Industry Standards In Peril

We’ve talked about it before. Many operators debate its merit and analyze their businesses. Most choose to ignore it. It is called Industry Standards. What are your plant standards? Webster defines standards as “It presumes the enterprise aspires or achieves quality accepted as excellent throughout an industry.”

Now, in our particular industry, that would mean the standard as set by the Drycleaning & Laundry Institute ions ago when it went by the name of National Cleaners Association. In the drycleaning, laundry, commercial, uniform and hospitality industries standards as defined by Kenney Slatten, would be more along the line of everything you do is relevant to the competition and social mores of today. In other words, true quality as seen by the public today is that one industry is the same as another. The reason being that the picture of quality is not so impressive when compared to yesteryear or the competition. Your version of quality looks pretty good compared to others but then they have dropped the standards so much that any version of quality looks good. We only look good because comparatively, the other business looks so bad.

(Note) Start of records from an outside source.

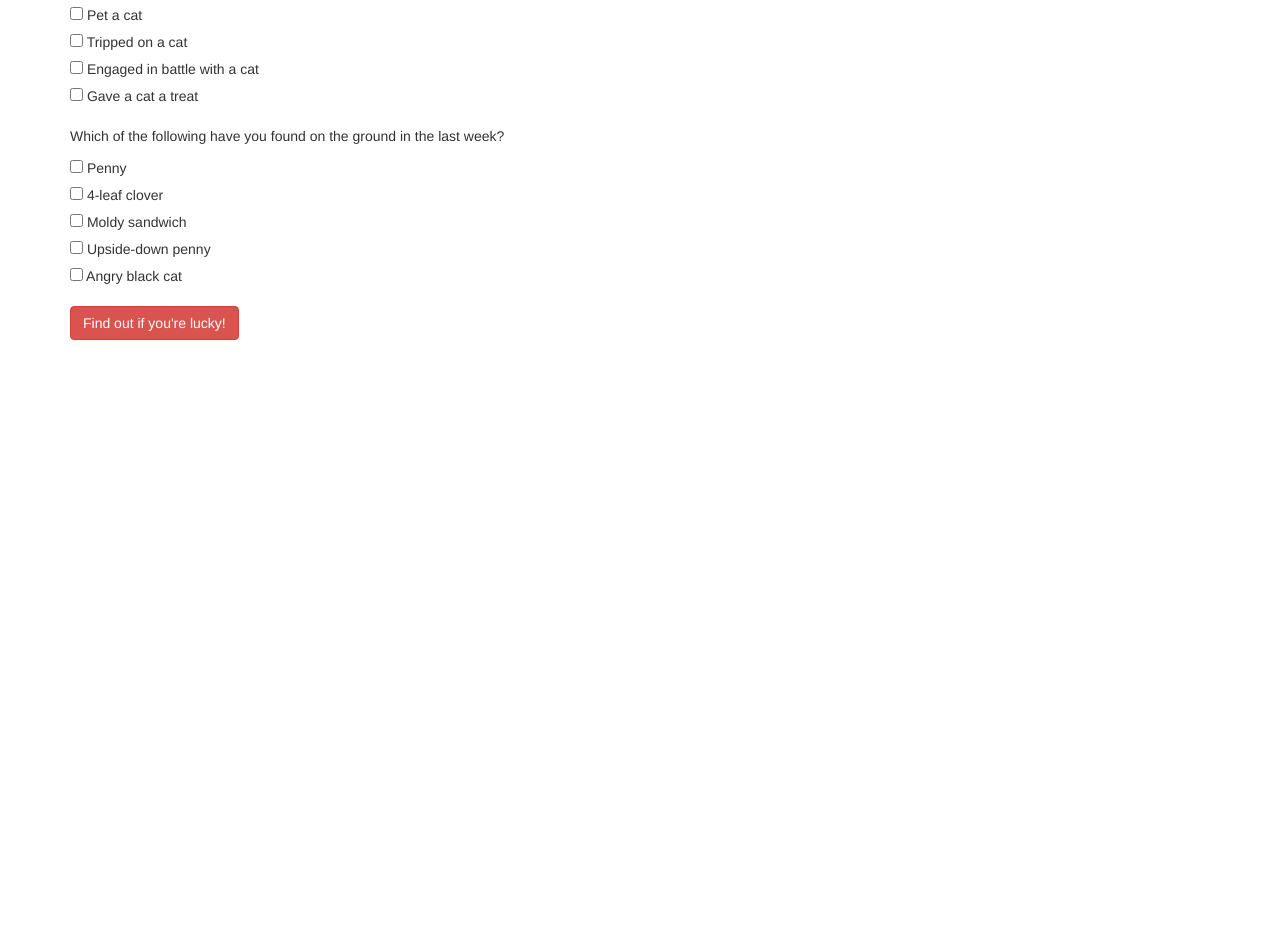
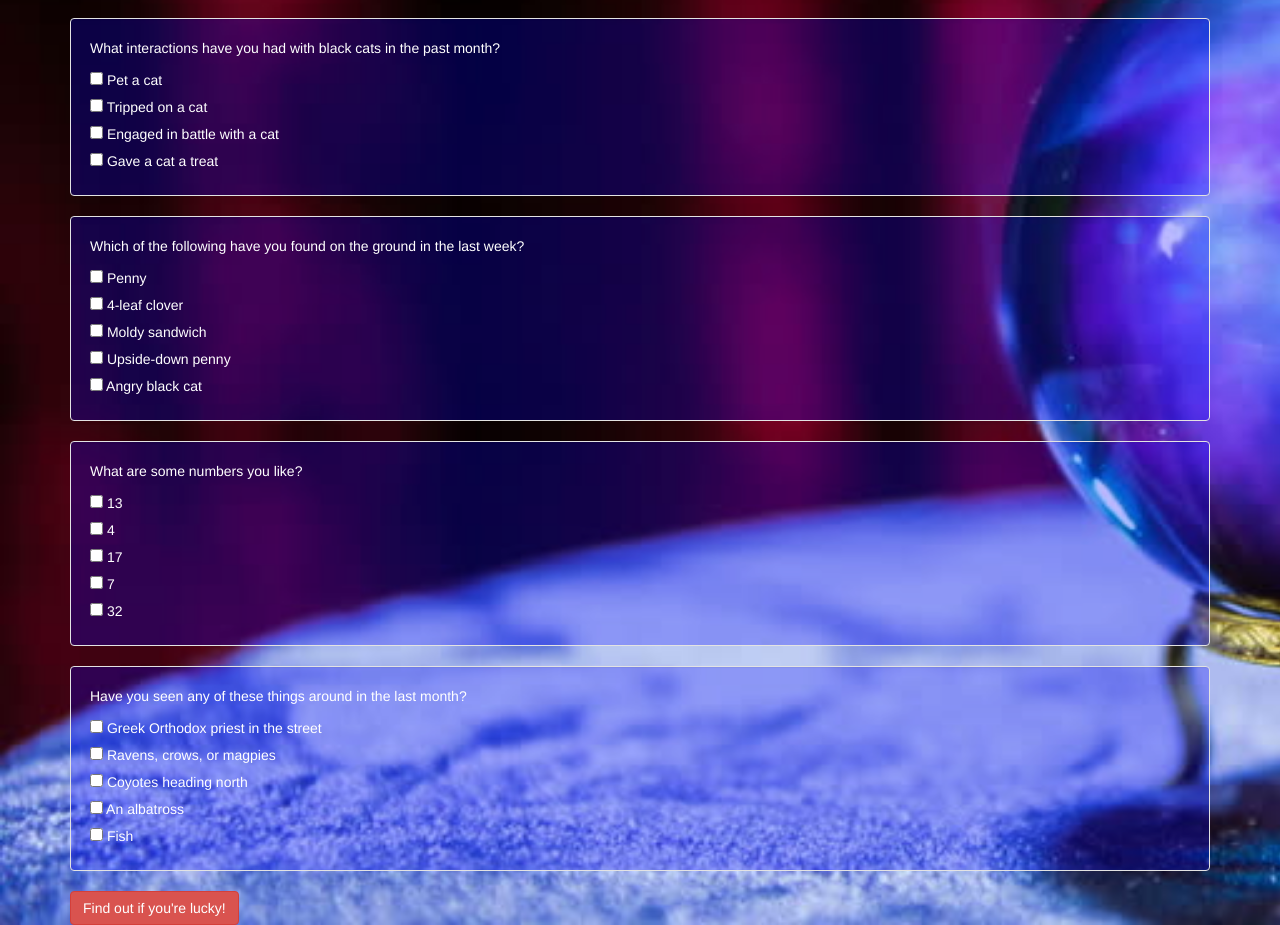
Before and after one commit to camander321/fortune-teller, a plain HTML site: page index.html in a window 1280 px wide. Shown: the part 277-1202 px from the top of the page. Before the commit the page ends 800 px from the top, so only its background shows below. Drawn offline with nearby package versions, Linux system fonts and the light colour scheme.

Commit message:
add 2 new questions, styling, result images

```diff
--- a/css/styles.css
+++ b/css/styles.css
@@ -1,9 +1,26 @@
+
+body {
+  background-image: url("../img/bg.jpg");
+  background-size: cover;
+  background-repeat: no-repeat;
+  color: white;
+}
+
 #lucky,
 #unlucky,
 #whatever {
   display:none;
+  margin-top: 20px;
 }
 
 label {
   font-weight: normal;
 }
+
+.well {
+  background-color: #0000ff44;
+}
+
+img {
+  border-radius: 20px;
+}
--- a/index.html
+++ b/index.html
@@ -12,7 +12,7 @@
     <div class="container">
       <h1>How lucky are you?</h1>
       <form id="fortune">
-        <div class="form-group">
+        <div class="form-group well">
           <p>Which of the following are real? Check all that apply.</p>
           <label><input type="checkbox" name="real" value="lucky"> Santa</label><br>
           <label><input type="checkbox" name="real" value="unlucky"> Leprechaun</label></br>
@@ -20,14 +20,14 @@
           <label><input type="checkbox" name="real" value="lucky"> Dog</label></br>
           <label><input type="checkbox" name="real" value="lucky"> Narwhal</label></br>
         </div>
-        <div class="form-group">
+        <div class="form-group well">
           <p>What interactions have you had with black cats in the past month?</p>
           <label><input type="checkbox" name="cat" value="lucky"> Pet a cat</label><br>
           <label><input type="checkbox" name="cat" value="unlucky"> Tripped on a cat</label><br>
           <label><input type="checkbox" name="cat" value="unlucky"> Engaged in battle with a cat</label><br>
           <label><input type="checkbox" name="cat" value="lucky"> Gave a cat a treat</label><br>
         </div>
-        <div class="form-group">
+        <div class="form-group well">
           <p>Which of the following have you found on the ground in the last week?</p>
           <label><input type="checkbox" name="found" value="lucky"> Penny</label><br>
           <label><input type="checkbox" name="found" value="lucky"> 4-leaf clover</label><br>
@@ -35,17 +35,38 @@
           <label><input type="checkbox" name="found" value="unlucky"> Upside-down penny</label><br>
           <label><input type="checkbox" name="found" value="unlucky"> Angry black cat</label><br>
         </div>
+        <div class="form-group well">
+          <p>What are some numbers you like?</p>
+          <label><input type="checkbox" name="number" value="unlucky"> 13</label><br>
+          <label><input type="checkbox" name="number" value="unlucky"> 4</label><br>
+          <label><input type="checkbox" name="number" value="unlucky"> 17</label><br>
+          <label><input type="checkbox" name="number" value="lucky"> 7</label><br>
+          <label><input type="checkbox" name="number" value="lucky"> 32</label><br>
+        </div>
+        <div class="form-group well">
+          <p>Have you seen any of these things around in the last month?</p>
+          <label><input type="checkbox" name="thing" value="unlucky"> Greek Orthodox priest in the street</label><br>
+          <label><input type="checkbox" name="thing" value="unlucky"> Ravens, crows, or magpies</label><br>
+          <label><input type="checkbox" name="thing" value="unlucky"> Coyotes heading north</label><br>
+          <label><input type="checkbox" name="thing" value="lucky"> An albatross</label><br>
+          <label><input type="checkbox" name="thing" value="lucky"> Fish</label><br>
+        </div>
+
+
         <button type="submit" class="btn btn-danger">Find out if you're lucky!</button>
       </form>
-      <div id="lucky" class="result">
+      <div id="lucky" class="result well">
         <h2>You are lucky</h2>
+        <img src="img/lucky.png">
       </div>
-      <div id="unlucky" class="result">
+      <div id="unlucky" class="result well">
         <h2>You are unlucky</h2>
+        <img src="img/unlucky.jpg">
 
       </div>
-      <div id="whatever" class="result">
+      <div id="whatever" class="result well">
         <h2>You're ok</h2>
+        <img src="img/shrug.jpg">
 
       </div>
     </div>
```
Also changed, not shown: img/bg.jpg (added), img/lucky.png (added), img/shrug.jpg (added), img/unlucky.jpg (added).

Ah, but should we be defining quality? Of course not. That is why the institute set the quality standards as a guide years ago. My friend, industry icon Sid Tuchman said many years ago to me, “I still believe that we the operators set the standard for quality.” Unless my friend was referring to the standard of personal behavior on the counter, I still disagree with him. Don’t take it too hard Sid, I still love ya. The flat truth is that somebody or some institution had to have a group of people get together and decide what way to clean and process garments in order to achieve a certain quality level. We certainly cannot, each and every one of us, set the standard and if we have, that is why quality means zilch anymore! Needless to say that the big secret in our industry is that the public doesn’t know that it is all based on price.

And why shouldn’t it be based on price? You can’t do a couture level garment process for $1.99. That is as dumb in my southern opinion as spitting on the Alamo! My friends, I say again, the Drycleaning & Laundry Institute (DLI) set the standards long ago in Bulletins that defined quality levels of procedure in four categories. They are:
• Couture level (high end highest quality work at the highest of high prices)
• High level (high cost, the highest except for couture level cost and procedure).
• Medium level (mid price and mid level quality)
• Low level (low or one price at the lowest range of quality).

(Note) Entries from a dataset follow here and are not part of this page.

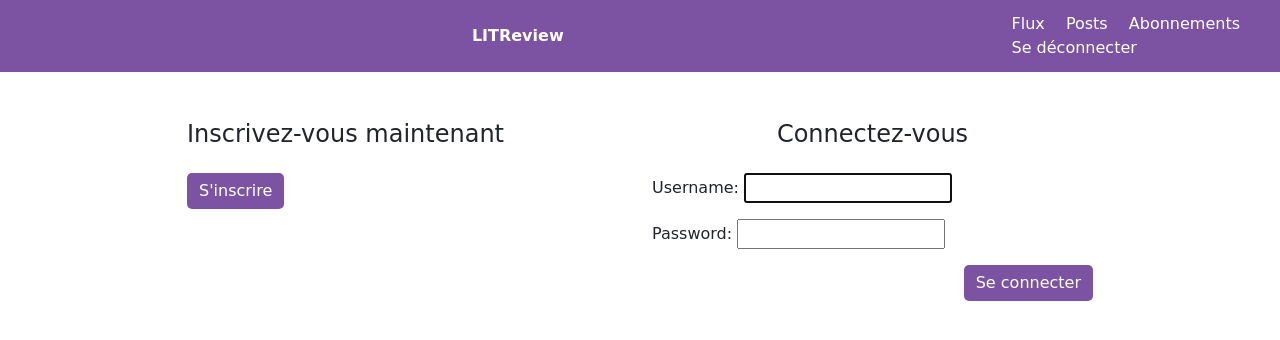
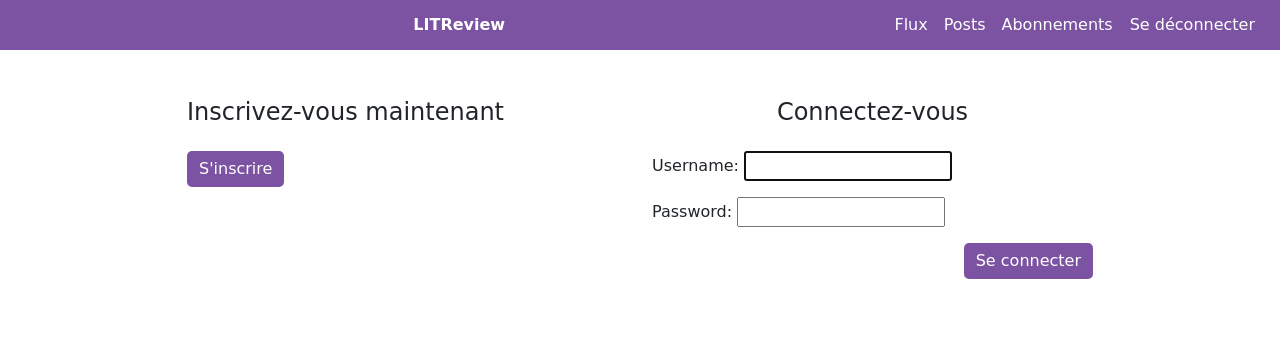
Before and after one commit to abi-seg/oc-p9-litreview, a Django app: page / in a window 1280 px wide. Shown: the top 340 px of the page. Run offline with Django 5.2, Linux system fonts and the light colour scheme.

Commit message:
Corrige l'alignment du bouton <Se déconnecter> dans la barre de navigation

```diff
--- a/templates/base.html
+++ b/templates/base.html
@@ -38,17 +38,17 @@
 <div class="custom-nav d-flex align-items-center justify-content-between px-4">
     <span style="white-space: nowrap;"><strong>{% block header_title %}{% endblock %}</strong></span>
     <span class="text-center w-100"><strong>LITReview</strong></span>
-    <span class="text-end" style="white-space: nowrap;">
+    <div class="d-flex align-items-center" style="white-space: nowrap;">
         <a href="{% url 'feed' %}" class="text-white me-3 text-decoration-none">Flux</a>
         <a href="#" class="text-white me-3 text-decoration-none">Posts</a>
         <a href="#" class="text-white me-3 text-decoration-none">Abonnements</a>
         <form action="{% url 'logout' %}" method="POST" style="display: inline;">
            {% csrf_token %}
-           <button type="submit" class="nav-link btn btn-link text-white p-0" style="text-decoration: none;">
+           <button type="submit" class="btn btn-link text-white p-0 m-0 align-baseline text-decoration-none">
         Se déconnecter
     </button>
         </form>
-    </span>
+    </div>
 </div>
 
     <div class="container mt-5">
```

One level is no better in my opinion than the other. It depends on what the customer wants. Unfortunately, most customers expect the highest level of quality at the lowest price. The old adage, “you get what you pay for” definitely applies here. So what we have today is that the lowest level of quality shines very well. It is because, my friends, in the one price category of service they really strive to do a great job by keeping well maintained solvent and decent finishing. But no extras. Do you see where the industry has gone? The low price – one price people shine like a new penny. Since customers don’t want to pay the price of our services, they think all industry stores are the same. But they shouldn’t be!

If the other category cleaners had not dumped their quality standards to the wind, we would not have such a fragmented industry that confuses the consumer. I will preach this message until the cows come home. The plain truth of good business management is that in order to manage something you have to measure it. How do we measure it? By following the Industry Standards and clean, spot and press these garments according to the price/quality level that you are charging so we don’t all look the same. But, as sure as moth grows on the north side of trees, I expect this message will fall to the wayside with some, because we don’t really want to manage our businesses like they should be and we let the customer tell us how to do things.

Please rethink your business plan and creed. Think about gelling your price with your quality level standards so you can actually make a decent percentage of around 18% net and enjoy yourself in this industry. As industry friends we are loyal and are thicker than fur on a squirrels back. So let’s band together and price/quality ourselves where we need to be.

My grandpa always said, “Anything worth doin’ is worth doin’ right”! Good luck and take advantage of all the services your national, regional, state and local associations can provide for you in education.

I’m headin’ to the wagon, these boots are killin’ me!

About Kenney Slatten

Kenney Slatten Training Company is a Dry Cleaning and Laundry Consulting Firm Specializing in Environmental Training and Certification. Kenney Slatten Training Company, or KSTC, is based in Texas with offices in Arizona and California. Kenney Slatten is a certified instructor/trainer for the Drycleaning & Laundry Institute (DLI), is actively involved in the San Diego Drycleaners Association, the California Cleaners Association, is an Allied Trade board member of DLI, the Executive Director of Western States Drycleaners & Launderers Association, a member of the International Drycleaners Congress, and a columnist for American Drycleaner and Western Cleaner and Launderer magazines. The Kenney Slatten Training Company provides the only complete environmental training and inspection process. Started in 1987, Kenny became the first instructor for California E.P.A, OSHA, and state regulations. Kenney publishes a 36 point plant requirement every year in trade publications which is his guide for plant training and certification. We are the only company that provides dry cleaning and laundry specific environmental training. Kenney Slatten is a third generation drycleaner/laundryman from Houston, Texas. His company, KSTC, can teach you the skills you need to have a successful plant. His wagon is found all over the country parked under a tree just waiting for the next call to come to your plant. He can be reached at (800) 429-3990; e-mail: or go to: www.